2004 TPA-UK Letter Sent to all UK Endocrinologists and BTA
In July 2004 TPA-UK sent the following letter to all endocrinologists in the UK along with a copy of the MHRA letter referred to indicating that, contrary to the BTA stance, desiccated thyroid preparations are in fact able to be prescribed in Britain.
ARMOUR THYROID AND PORCINE THYROID EXTRACT FOR THYROID REPLACEMENT THERAPY
I am enclosing a copy of a letter received from the Medicines and Healthcare Products Regulatory Agency regarding the prescribing of thyroid extract to patients for whom the UK licensed synthetic thyroid hormone (Levothyroxine) is not suitable.
Medical practitioners are consistently being asked why thyroid extract is not being prescribed for patients unable to tolerate T4. Typical responses are Desiccated thyroid is an unreliable preparation in terms of active thyroid constituents and there is no adequate quality control for these preparations. Others believe that the synthetic is the only medication which provides steady hormone levels.
However, what tends to be overlooked is that there are patients who cannot tolerate T4 alone and, as a result, continue to be extremely unwell.
Many medical practitioners believe that the above information refers to Armour Thyroid. This is not true, as can be evidenced in the enclosed explanatory letter from the MHRA.
Armour Thyroid is authorised by the FDA as medicine that is standardised to the specification of the USP. The MHRA has not objected to the importation of medicines, provided that they are FDA authorised prescription medicine products, standardised to the USP, and that they are for the treatment of patients with thyroid diseases, for whom the UK licensed synthetic thyroid hormones are not suitable. Consequently, these products can be made available to those people who need them, subject to their being prescribed by a doctor.
Armour Thyroid and several other thyroid medications were grand fathered in when Congress passed the Kefauver-Harris Drug Efficacy Amendments of 1962, to tighten control over drugs. Before marketing a drug, firms had to prove safety and effectiveness for the products intended use. The requirement was applied retroactively to 1938, when the FDC Act was passed. Pre-1938 drugs were allowed because they were generally recognised as safe and effective, provided no evidence to the contrary developed. Too much evidence to the contrary developed concerning the levothyroxine products and the FDA decided none of them was generally recognised as safe and effective, so the levothyroxine products lost their grand fathered privilege and had to go through the NDA process. Armour thyroid retains its grand fathered status since no evidence to the contrary has developed concerning its safe and effective status.

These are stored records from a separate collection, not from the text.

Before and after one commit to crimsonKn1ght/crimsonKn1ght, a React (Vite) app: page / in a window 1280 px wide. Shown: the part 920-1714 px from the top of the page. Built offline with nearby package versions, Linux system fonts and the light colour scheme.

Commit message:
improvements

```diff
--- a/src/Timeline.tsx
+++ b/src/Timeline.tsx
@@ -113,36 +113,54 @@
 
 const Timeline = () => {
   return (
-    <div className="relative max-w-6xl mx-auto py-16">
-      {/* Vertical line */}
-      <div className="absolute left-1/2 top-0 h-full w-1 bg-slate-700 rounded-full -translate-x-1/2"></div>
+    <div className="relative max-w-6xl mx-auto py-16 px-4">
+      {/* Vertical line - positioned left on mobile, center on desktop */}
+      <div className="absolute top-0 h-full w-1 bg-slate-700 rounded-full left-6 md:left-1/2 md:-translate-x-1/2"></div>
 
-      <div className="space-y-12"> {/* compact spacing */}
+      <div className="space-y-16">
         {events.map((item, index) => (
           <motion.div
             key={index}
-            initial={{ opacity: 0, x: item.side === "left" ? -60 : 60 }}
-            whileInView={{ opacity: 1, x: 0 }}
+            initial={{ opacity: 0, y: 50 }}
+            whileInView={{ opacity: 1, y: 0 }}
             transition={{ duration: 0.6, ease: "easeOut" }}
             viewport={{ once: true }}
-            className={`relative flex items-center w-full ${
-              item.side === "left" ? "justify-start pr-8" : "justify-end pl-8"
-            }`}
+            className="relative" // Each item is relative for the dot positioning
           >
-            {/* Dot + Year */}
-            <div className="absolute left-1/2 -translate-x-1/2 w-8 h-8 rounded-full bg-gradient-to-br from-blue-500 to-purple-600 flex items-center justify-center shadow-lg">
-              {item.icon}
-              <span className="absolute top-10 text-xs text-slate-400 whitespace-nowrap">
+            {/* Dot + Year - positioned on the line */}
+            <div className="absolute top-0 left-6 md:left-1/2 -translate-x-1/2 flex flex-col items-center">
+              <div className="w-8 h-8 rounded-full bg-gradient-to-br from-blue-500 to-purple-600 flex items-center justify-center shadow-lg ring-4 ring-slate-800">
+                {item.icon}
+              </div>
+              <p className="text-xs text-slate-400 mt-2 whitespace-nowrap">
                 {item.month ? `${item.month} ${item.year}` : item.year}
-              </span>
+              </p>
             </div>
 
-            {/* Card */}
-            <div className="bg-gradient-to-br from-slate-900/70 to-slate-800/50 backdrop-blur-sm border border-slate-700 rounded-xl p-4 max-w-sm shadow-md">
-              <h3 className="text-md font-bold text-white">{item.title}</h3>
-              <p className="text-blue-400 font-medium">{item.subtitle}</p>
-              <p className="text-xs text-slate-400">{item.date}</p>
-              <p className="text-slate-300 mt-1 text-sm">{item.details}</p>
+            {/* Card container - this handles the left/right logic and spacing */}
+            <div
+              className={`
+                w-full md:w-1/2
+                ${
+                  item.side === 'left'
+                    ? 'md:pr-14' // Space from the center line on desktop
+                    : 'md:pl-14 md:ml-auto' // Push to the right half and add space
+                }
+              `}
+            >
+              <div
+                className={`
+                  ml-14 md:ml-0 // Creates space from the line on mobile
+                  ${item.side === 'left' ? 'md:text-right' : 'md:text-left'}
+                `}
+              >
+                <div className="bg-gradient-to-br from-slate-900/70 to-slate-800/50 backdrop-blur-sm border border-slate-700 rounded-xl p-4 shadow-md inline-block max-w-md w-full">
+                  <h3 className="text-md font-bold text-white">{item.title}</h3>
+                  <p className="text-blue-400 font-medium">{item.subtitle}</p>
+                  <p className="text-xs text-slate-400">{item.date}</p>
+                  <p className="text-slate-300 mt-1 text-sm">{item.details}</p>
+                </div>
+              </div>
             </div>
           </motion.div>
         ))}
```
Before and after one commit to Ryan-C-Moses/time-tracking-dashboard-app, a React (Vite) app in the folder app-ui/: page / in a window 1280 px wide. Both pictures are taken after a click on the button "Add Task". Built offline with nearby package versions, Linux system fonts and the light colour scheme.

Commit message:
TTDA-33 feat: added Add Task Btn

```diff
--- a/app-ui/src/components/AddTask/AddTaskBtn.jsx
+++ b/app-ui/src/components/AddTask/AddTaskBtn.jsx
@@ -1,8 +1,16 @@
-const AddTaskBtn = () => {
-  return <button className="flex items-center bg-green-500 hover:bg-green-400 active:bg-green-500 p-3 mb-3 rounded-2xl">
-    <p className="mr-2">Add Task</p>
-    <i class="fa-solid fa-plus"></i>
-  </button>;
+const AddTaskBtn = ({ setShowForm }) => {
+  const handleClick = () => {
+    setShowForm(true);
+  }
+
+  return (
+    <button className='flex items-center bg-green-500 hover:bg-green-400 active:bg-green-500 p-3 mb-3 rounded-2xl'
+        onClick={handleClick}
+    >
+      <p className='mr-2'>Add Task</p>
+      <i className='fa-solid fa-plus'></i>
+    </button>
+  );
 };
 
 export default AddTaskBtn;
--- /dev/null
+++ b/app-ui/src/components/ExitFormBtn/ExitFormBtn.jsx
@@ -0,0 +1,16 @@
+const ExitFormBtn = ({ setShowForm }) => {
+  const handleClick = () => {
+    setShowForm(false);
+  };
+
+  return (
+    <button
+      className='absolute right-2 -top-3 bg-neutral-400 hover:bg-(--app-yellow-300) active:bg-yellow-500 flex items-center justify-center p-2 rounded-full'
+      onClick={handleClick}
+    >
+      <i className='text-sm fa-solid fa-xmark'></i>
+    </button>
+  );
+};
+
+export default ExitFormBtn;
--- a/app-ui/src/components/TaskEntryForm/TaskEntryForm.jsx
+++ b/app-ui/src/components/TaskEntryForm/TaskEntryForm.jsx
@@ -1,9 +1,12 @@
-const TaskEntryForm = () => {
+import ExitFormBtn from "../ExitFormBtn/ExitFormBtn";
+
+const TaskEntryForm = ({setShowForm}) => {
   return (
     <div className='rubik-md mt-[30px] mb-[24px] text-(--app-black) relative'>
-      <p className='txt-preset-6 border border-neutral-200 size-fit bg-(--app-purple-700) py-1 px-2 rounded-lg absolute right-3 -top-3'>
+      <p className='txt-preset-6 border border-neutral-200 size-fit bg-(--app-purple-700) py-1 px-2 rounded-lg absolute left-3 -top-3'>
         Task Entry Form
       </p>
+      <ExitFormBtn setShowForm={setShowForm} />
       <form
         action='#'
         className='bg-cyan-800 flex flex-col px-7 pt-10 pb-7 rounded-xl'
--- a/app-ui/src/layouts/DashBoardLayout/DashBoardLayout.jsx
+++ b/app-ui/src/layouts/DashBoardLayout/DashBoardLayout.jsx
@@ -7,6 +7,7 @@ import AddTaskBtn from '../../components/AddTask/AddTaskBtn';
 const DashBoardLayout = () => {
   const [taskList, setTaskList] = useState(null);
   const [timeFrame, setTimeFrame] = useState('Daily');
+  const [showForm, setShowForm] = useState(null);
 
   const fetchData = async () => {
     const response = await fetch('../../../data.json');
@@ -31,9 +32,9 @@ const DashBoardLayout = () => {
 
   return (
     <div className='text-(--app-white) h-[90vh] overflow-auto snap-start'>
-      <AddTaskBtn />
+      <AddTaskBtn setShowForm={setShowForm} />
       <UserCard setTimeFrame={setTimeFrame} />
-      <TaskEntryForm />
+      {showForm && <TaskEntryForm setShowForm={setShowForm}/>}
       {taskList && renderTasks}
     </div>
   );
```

If you would be interested in supporting a NICE technology appraisal, I would be very grateful if you would let me know.
Armour Thyroid is a registered trademark of Forest Laboratories, Inc.